Another famous establishment in the love hotel district is “Ai Main Store,” a long-established host club that has been in business for 46 years. Diagonally across the street is an onabe bar called Marilyn. Both places are still in business today, and I remember visiting them for a magazine interview a long time ago. I’ll write about that story another time.
An even scarier place to visit was Sakura Street. There were many dubious brothels, and the atmosphere was dangerous, with callers touting on the street and women not wanting to go near them. Since the Robot Restaurant was built, we can see the strange sight of Western tourists innocently coming and going.
Sakura-dori used to be very deep.
Changes in Kabukicho since the Korean boom
The Korean wave boom changed the image of Kabukicho as a scary place for women. A group of wives excitedly walked through Kabukicho toward Okubo for shopping and lunch.
At that time, I remember a small group of people in their 60s, dressed up in full make-up, wandering around Kabukicho, and I felt uncomfortable.
When my mom and friends, who were Hallyu fans, took me to Okubo for lunch several times, they walked toward the hotel district, and I said, “Oh, that’s the love hotel district, shouldn’t we go from Seibu Shinjuku Station?” I said, “Don’t worry, I always go this way. It’s a shortcut! I was surprised to hear these words from the mouths of these earnest housewives.
It is no exaggeration to say that these madams, walking around the love hotel district in broad daylight in their naiveté, were the catalyst that changed the image of Kabukicho.
Kabukicho has become a town where foreign tourists stroll about.
As the Korean boom gradually faded, the number of Chinese tour groups increased in Shinjuku. A guide with a flag wandered around Kabukicho with a group of Chinese tourists. Tourists with their children were seen walking generally in the back streets of Kabukicho.
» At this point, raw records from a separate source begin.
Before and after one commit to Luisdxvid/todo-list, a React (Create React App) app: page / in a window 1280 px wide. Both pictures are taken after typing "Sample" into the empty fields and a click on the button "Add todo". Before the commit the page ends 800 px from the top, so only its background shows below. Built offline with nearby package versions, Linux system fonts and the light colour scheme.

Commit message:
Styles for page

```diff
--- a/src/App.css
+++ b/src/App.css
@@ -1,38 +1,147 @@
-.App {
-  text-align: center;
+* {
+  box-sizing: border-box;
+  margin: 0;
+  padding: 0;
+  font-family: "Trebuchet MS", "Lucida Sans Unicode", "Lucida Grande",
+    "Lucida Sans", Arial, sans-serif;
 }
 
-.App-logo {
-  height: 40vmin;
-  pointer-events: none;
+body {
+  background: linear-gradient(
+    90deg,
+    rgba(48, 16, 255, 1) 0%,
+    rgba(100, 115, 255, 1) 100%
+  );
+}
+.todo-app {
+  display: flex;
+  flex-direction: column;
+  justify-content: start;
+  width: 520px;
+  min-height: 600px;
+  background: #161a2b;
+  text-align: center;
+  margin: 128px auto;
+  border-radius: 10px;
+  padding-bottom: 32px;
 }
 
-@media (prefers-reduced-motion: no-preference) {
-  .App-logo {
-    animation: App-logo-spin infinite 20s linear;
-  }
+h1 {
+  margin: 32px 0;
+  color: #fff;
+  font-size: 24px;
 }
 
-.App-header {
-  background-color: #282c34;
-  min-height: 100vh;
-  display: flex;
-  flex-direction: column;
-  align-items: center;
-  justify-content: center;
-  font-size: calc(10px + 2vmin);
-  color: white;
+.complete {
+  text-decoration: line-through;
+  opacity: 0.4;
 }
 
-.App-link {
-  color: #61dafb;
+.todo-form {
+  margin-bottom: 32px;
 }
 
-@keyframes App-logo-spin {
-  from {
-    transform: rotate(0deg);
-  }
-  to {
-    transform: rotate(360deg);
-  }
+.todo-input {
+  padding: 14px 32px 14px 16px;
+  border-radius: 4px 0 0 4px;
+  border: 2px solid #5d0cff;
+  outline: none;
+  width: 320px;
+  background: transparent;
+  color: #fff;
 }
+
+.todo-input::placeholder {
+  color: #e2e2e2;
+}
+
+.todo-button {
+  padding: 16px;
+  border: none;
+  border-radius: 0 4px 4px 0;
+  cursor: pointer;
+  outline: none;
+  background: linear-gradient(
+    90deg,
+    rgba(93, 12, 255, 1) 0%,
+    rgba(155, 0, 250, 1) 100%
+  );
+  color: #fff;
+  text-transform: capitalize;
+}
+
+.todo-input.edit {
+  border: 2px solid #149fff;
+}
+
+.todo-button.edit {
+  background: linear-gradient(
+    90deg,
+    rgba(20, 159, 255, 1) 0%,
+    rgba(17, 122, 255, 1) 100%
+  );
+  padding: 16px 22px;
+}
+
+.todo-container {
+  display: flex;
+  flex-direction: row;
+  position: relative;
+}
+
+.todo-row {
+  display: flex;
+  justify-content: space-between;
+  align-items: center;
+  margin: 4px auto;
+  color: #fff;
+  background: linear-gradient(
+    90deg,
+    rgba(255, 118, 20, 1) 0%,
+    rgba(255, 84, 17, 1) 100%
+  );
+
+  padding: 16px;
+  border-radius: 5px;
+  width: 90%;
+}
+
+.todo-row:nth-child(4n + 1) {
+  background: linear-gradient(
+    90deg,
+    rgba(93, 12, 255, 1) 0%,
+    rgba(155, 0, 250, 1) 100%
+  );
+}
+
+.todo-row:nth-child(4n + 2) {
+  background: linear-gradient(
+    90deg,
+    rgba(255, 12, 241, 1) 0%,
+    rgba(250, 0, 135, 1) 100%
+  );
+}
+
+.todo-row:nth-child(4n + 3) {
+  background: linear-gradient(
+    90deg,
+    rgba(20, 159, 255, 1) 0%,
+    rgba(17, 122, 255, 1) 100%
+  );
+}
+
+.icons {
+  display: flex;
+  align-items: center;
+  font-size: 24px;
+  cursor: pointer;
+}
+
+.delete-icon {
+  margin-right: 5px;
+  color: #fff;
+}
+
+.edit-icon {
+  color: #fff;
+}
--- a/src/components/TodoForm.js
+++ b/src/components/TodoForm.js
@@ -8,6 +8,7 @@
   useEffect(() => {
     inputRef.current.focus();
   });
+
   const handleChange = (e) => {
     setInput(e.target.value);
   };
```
However, Chinese and Korean tourists plummeted after the Tohoku earthquake and tsunami on March 11, 2011. As I was thinking, “The number of tourists has disappeared,” the number of Taiwanese and Western backpackers increased daily. At the same time, the Shinjuku Koma Theater, which had long been the symbol of Kabukicho, was demolished, and the new symbolic Shinjuku Toho Building opened in 2015.
In addition, after the Olympics were decided to be held, the number of Asian tourists from Thailand and Indonesia increased, and the number of European and American tourists has significantly increased over the past few years. It now seems that there are more Westerners than Asians. When I saw many Westerners walking down Sakura-Dori, where the “Samurai Museum” and “Robot Restaurant” are located in the Golden Gai and Love Hotel district, I never thought I would see such a sight on that most frightening street…
However, even though the number of tourists has been increasing and the image of Kabukicho has become cleaner, the stores that rip off customers still have disappeared. And billboards are still in place at the entrances of Kabukicho. Men who drink too much should be careful not to fall into the sweet trap.
Kabukicho has changed its image from a chaotic place to a bright and cheerful town, and it has transformed into a tourist spot visited by many foreign tourists.
However, I hope that the typical Japanese scenery, the old streets that retain the postwar atmosphere, such as Golden Gai and Memories Yokocho, will remain.
Just as I had hoped that Kabukicho would evolve into a tourist spot with a healthy image with even more tourists from abroad in the future, in 2020, the worldwide spread of the new coronavirus has hit both restaurants and department stores in Shinjuku.
Tourism is expected to remain sluggish for some time, but we pray that peace will return to a healthy Shinjuku again, Japan, and even the world as soon as possible.